Task objective » Within the entries below, find each line containing the word "openlocfilehash" and copy it.

Collected data »
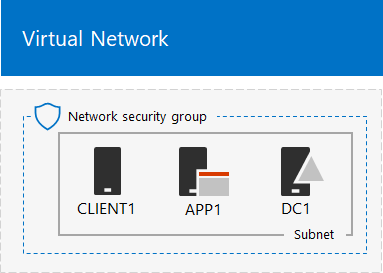
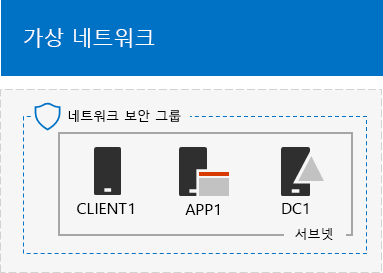
commit translated contents

diff --git a/microsoft-365/enterprise/microsoft-365-deploment-guide-changes.md b/microsoft-365/enterprise/microsoft-365-deploment-guide-changes.md
@@ -3,7 +3,7 @@ title: Microsoft 365 Enterprise 배포 컨텐츠의 변경 사항
 author: JoeDavies-MSFT
 ms.author: josephd
 manager: laurawi
-ms.date: 11/12/2019
+ms.date: 11/19/2019
 audience: ITPro
 ms.topic: article
 ms.service: o365-solutions
@@ -13,14 +13,24 @@ ms.collection:
 - Strat_O365_Enterprise
 ms.custom: ''
 description: Microsoft 365 배포 가이드의 새로운 내용 및 콘텐츠에 대한 변경 사항을 확인하세요.
-ms.openlocfilehash: d2946034c4f5bd5e650a18859c1fbd6fe3c6fdd4
-ms.sourcegitcommit: 8aa9f204b056f01bfb4c357347dc1592d0c9b688
+ms.openlocfilehash: 529d781f31157c6e9ad63a83ef5f8bb96873049d
+ms.sourcegitcommit: 2bdd7b535a7d2a4896df130b7047f8c85f4d47b4
 ms.translationtype: HT
 ms.contentlocale: ko-KR
-ms.lasthandoff: 11/15/2019
-ms.locfileid: "38669719"
+ms.lasthandoff: 11/19/2019
+ms.locfileid: "38711892"
 ---
 # <a name="changes-to-microsoft-365-enterprise-deployment-content"></a>Microsoft 365 Enterprise 배포 컨텐츠의 변경 사항
+
+## <a name="november-2019"></a>2019년 11월
+
+### <a name="new-content"></a>새로운 내용 
+
+- [Microsoft 365 Business에서 Microsoft 365 Enterprise E3로 마이그레이션](https://docs.microsoft.com/microsoft-365/business/migrate-from-microsoft-365-business-to-microsoft-365-enterprise)
+
+- [Contoso Corporation의 극비 프로젝트를 위한 팀](contoso-team-for-top-secret-project.md)
+
+  [![Contoso Corporation의 극비 프로젝트를 위한 팀](./media/contoso-team-for-highly-confidential-assets/final-config-example-file.png)](contoso-team-for-top-secret-project.md)
 
 ## <a name="october-2019"></a>2019년 10월
 
@@ -28,15 +38,15 @@ ms.locfileid: "38669719"
 
 - [높은 규제 대상 데이터를 위한 Teams 포스터](secure-teams-highly-regulated-data-scenario.md#poster)
 
-  [![높은 규제 대상 데이터를 위한 Teams 포스터](././media/secure-teams-highly-regulated-data-scenario/teams-highly-regulated-data-poster.png)](./media/secure-teams-highly-regulated-data-scenario/TeamsHighlyRegulatedData.pdf)
+  [![규제 수준이 높은 데이터 포스터를 위한 Teams](././media/secure-teams-highly-regulated-data-scenario/teams-highly-regulated-data-poster.png)](./media/secure-teams-highly-regulated-data-scenario/TeamsHighlyRegulatedData.pdf)
 
-  이 포스터를 [PDF](https://github.com/MicrosoftDocs/microsoft-365-docs/raw/public/microsoft-365/enterprise/media/secure-teams-highly-regulated-data-scenario/TeamsHighlyRegulatedData.pdf)로 다운로드하고 편지형, 법률형 또는 타블로이드(11 x 17) 형식으로 인쇄할 수 있습니다.
+  이 포스터를 [PDF](https://github.com/MicrosoftDocs/microsoft-365-docs/raw/public/microsoft-365/enterprise/media/secure-teams-highly-regulated-data-scenario/TeamsHighlyRegulatedData.pdf)나 [PowerPoint](https://github.com/MicrosoftDocs/microsoft-365-docs/raw/public/microsoft-365/enterprise/media/secure-teams-highly-regulated-data-scenario/Teams-Highly-Regulated-Data-Poster.pptx) 형식으로 다운로드할 수 있고, Letter, Legal, Tabloid(11 x 17) 크기 용지에 인쇄할 수도 있습니다.
 
 - [높은 규제 대상 데이터를 위한 SharePoint 사이트 포스터](teams-sharepoint-online-sites-highly-regulated-data.md#poster)
 
   [![높은 규제 대상 데이터를 위한 SharePoint 사이트 포스터](./media/teams-sharepoint-online-sites-highly-regulated-data/sharepoint-sites-highly-regulated-data-poster.png)](./media/teams-sharepoint-online-sites-highly-regulated-data/SharePointSitesHighlyRegulatedData.pdf)
 
-  이 포스터를 [PDF](https://github.com/MicrosoftDocs/microsoft-365-docs/raw/public/microsoft-365/enterprise/media/teams-sharepoint-online-sites-highly-regulated-data/SharePointSitesHighlyRegulatedData.pdf)로 다운로드하고 편지형, 법률형 또는 타블로이드(11 x 17) 형식으로 인쇄할 수 있습니다.
+  이 포스터를 [PDF](https://github.com/MicrosoftDocs/microsoft-365-docs/raw/public/microsoft-365/enterprise/media/teams-sharepoint-online-sites-highly-regulated-data/SharePointSitesHighlyRegulatedData.pdf)나 [PowerPoint](https://github.com/MicrosoftDocs/microsoft-365-docs/raw/public/microsoft-365/enterprise/media/teams-sharepoint-online-sites-highly-regulated-data/SharePoint-Sites-Highly-Regulated-Data.pptx) 형식으로 다운로드할 수 있고, Letter, Legal, Tabloid(11 x 17) 크기 용지에 인쇄할 수도 있습니다.
 
 - [Autopilot 포스터를 사용하여 Windows 10 배포](windows10-deploy-autopilot.md) 
 
@@ -60,7 +70,7 @@ ms.locfileid: "38669719"
 
   [![원격 작업자 지원](./media/empower-people-to-work-remotely/empower-remote-workers-poster.png)](media/empower-people-to-work-remotely/empower-remote-workers-scenario.pdf) 
 
-- [Microsoft 365 Business에서 Microsoft 365 Enterprise E3로 마이그레이션](https://docs.microsoft.com/microsoft-365/business/migrate-from-microsoft-365-business-to-microsoft-365-enterprise)
+  이 포스터를 [PDF](https://github.com/MicrosoftDocs/microsoft-365-docs/raw/public/microsoft-365/enterprise/media/empower-people-to-work-remotely/empower-remote-workers-scenario.pdf)나 [PowerPoint](https://github.com/MicrosoftDocs/microsoft-365-docs/raw/public/microsoft-365/enterprise/media/empower-people-to-work-remotely/Empower-Remote-Workers-Poster.pptx) 형식으로 다운로드할 수 있고, Letter, Legal, Tabloid(11 x 17) 크기 용지에 인쇄할 수도 있습니다.
 
 ### <a name="updates-and-enhancements"></a>업데이트 및 향상된 기능
 

diff --git a/microsoft-365/enterprise/modern-desktop-deployment-and-management-lab.md b/microsoft-365/enterprise/modern-desktop-deployment-and-management-lab.md
@@ -13,12 +13,12 @@ ms.collection:
 - Strat_O365_Enterprise
 ms.custom: ''
 description: Windows 및 Office 배포 랩 키트에 액세스하는 방법 및 위치에 대해 알아보세요.
-ms.openlocfilehash: b8d6ae3a6721a3563cc68fcec9dd7f9d470bb31e
-ms.sourcegitcommit: 70e920f76526f47fc849df615de4569e0ac2f4be
+ms.openlocfilehash: c3d3c8047e6814a56ec6470a9166fd0c13eb6839
+ms.sourcegitcommit: 6a413a65b8c2e10cea08f0a15635b28a1362a582
 ms.translationtype: HT
 ms.contentlocale: ko-KR
-ms.lasthandoff: 11/07/2019
-ms.locfileid: "38031113"
+ms.lasthandoff: 11/19/2019
+ms.locfileid: "38718637"
 ---
 # <a name="windows-and-office-deployment-lab-kit"></a>Windows 및 Office 배포 랩 키트
 
@@ -36,7 +36,7 @@ Windows 10 및 Office 365 ProPlus의 [데스크톱 배포](https://www.aka.ms/ho
 
 이러한 랩은 도메인에 가입된 데스크톱 클라이언트, 도메인 컨트롤러, 인터넷 게이트웨이 및 완전히 구성된 ConfigMgr 인스턴스를 포함하여 자동으로 프로비전된 가상 랩 환경을 제공합니다. 랩에는 다음 제품의 평가판이 포함되어 있습니다.
 
-  - Windows 10 Enterprise, Version 1903
+  - Windows 10 Enterprise, 버전 1909
   - Windows 7 Enterprise
   - System Center Configuration Manager, 버전 1902
   - Windows 10용 Windows Assessment and Deployment Kit, 버전 1903
@@ -118,7 +118,7 @@ Windows 10 및 Office 365 ProPlus의 [데스크톱 배포](https://www.aka.ms/ho
 
 ### <a name="download-the-windows-and-office-deployment-lab-kithttpswwwmicrosoftcomevalcenterevaluate-lab-kit"></a>[**Windows 및 Office 배포 랩 키트 다운로드**](https://www.microsoft.com/evalcenter/evaluate-lab-kit)
 
-*광대역폭을 통해 이 콘텐츠를 다운로드하여 다운로드 환경을 개선하고 자동 프로비전을 위해 30-45분을 허용하세요. 이 랩 환경에는 최소 16GB의 사용 가능한 메모리와 150GB의 사용 가능한 디스크 공간이 필요합니다. 최적의 성능을 위해 32GB의 사용 가능한 메모리가 있는 것이 좋습니다. 이 랩은 2019년 11월 16일에 만료됩니다. 만료 전에 새 버전이 게시됩니다.*
+*이 콘텐츠를 빠르게 다운로드할 수 있도록 초고속 인터넷을 사용하고 자동 프로비전을 위해 30분에서 45분 정도를 기다리세요. 랩 환경은 최소 16GB의 사용 가능한 메모리와 150GB의 사용 가능한 디스크 공간이 필요합니다. 최적의 성능을 위해서 32GB의 사용 가능한 메모리를 권장합니다. 이 랩은 2020년 2월 15일에 만료됩니다. 만료 전에 새 버전이 게시됩니다.*
 
 ## <a name="additional-guidance"></a>**추가 지침**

Worked solution »
-ms.openlocfilehash: d2946034c4f5bd5e650a18859c1fbd6fe3c6fdd4
+ms.openlocfilehash: 529d781f31157c6e9ad63a83ef5f8bb96873049d
-ms.openlocfilehash: b8d6ae3a6721a3563cc68fcec9dd7f9d470bb31e
+ms.openlocfilehash: c3d3c8047e6814a56ec6470a9166fd0c13eb6839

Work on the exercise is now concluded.